___ Data in this exercise ___
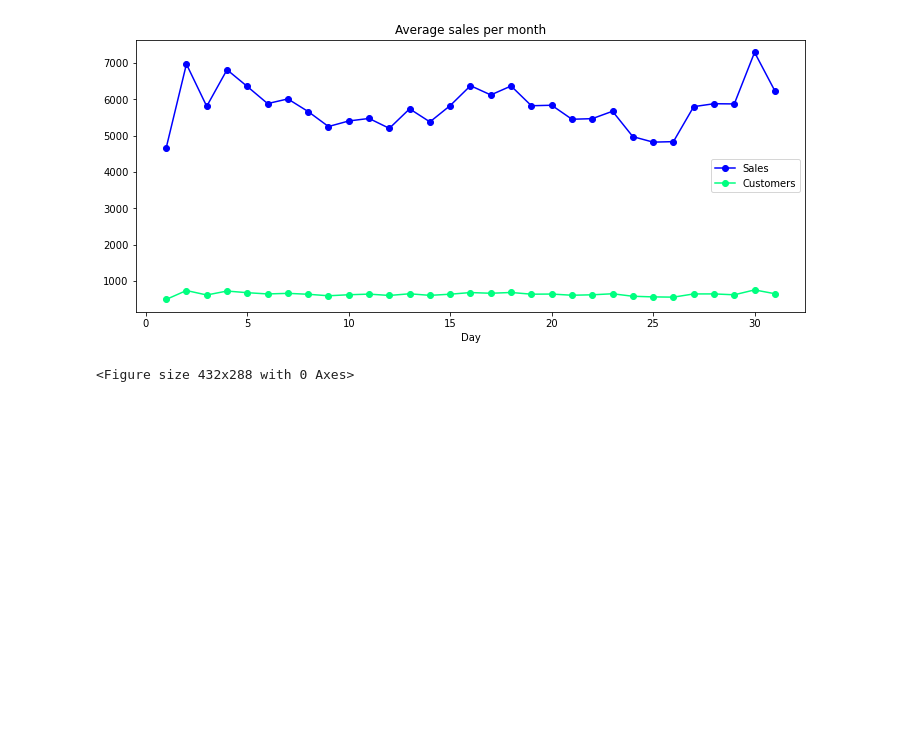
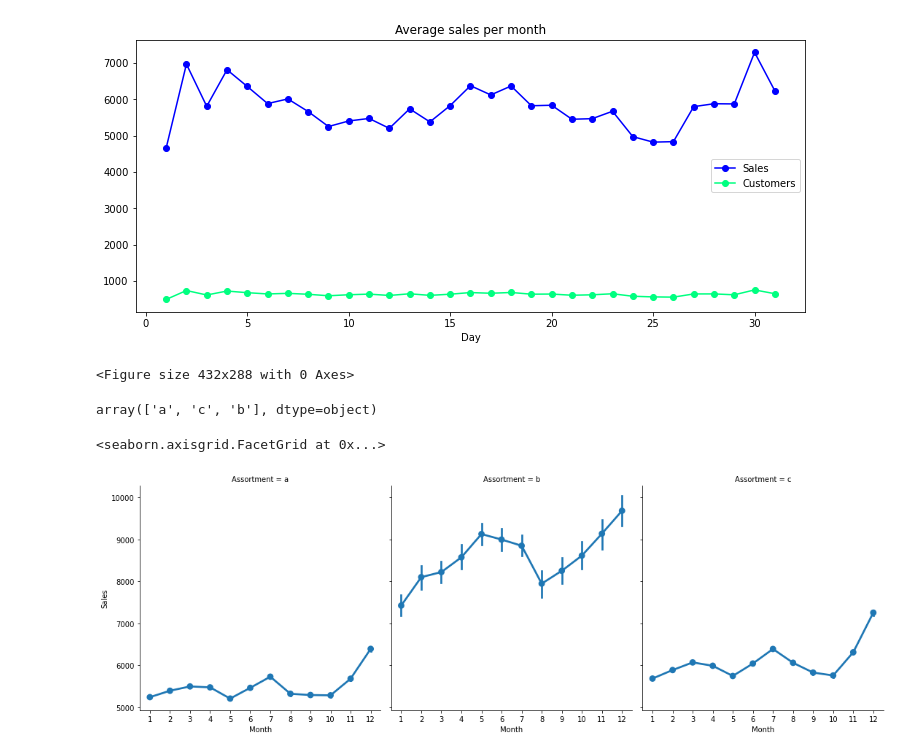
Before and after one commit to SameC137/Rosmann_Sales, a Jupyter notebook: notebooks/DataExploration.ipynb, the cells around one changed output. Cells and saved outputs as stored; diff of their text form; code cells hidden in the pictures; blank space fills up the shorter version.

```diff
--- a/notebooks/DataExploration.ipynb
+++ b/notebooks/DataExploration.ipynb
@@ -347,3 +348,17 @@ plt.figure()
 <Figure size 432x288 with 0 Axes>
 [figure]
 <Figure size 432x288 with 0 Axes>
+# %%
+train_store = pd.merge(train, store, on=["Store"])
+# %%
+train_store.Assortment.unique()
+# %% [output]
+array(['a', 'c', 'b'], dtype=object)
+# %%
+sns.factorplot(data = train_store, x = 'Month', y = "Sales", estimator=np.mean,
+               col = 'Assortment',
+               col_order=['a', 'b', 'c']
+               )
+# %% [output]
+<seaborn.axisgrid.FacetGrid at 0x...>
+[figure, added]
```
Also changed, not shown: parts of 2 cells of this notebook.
___
Exercise instructions: The result should be the full material above, word for word, with its pictures omitted.

Written reply:
Before and after one commit to SameC137/Rosmann_Sales, a Jupyter notebook: notebooks/DataExploration.ipynb, the cells around one changed output. Cells and saved outputs as stored; diff of their text form; code cells hidden in the pictures; blank space fills up the shorter version.

```diff
--- a/notebooks/DataExploration.ipynb
+++ b/notebooks/DataExploration.ipynb
@@ -347,3 +348,17 @@ plt.figure()
 <Figure size 432x288 with 0 Axes>
 [figure]
 <Figure size 432x288 with 0 Axes>
+# %%
+train_store = pd.merge(train, store, on=["Store"])
+# %%
+train_store.Assortment.unique()
+# %% [output]
+array(['a', 'c', 'b'], dtype=object)
+# %%
+sns.factorplot(data = train_store, x = 'Month', y = "Sales", estimator=np.mean,
+               col = 'Assortment',
+               col_order=['a', 'b', 'c']
+               )
+# %% [output]
+<seaborn.axisgrid.FacetGrid at 0x...>
+[figure, added]
```
Also changed, not shown: parts of 2 cells of this notebook.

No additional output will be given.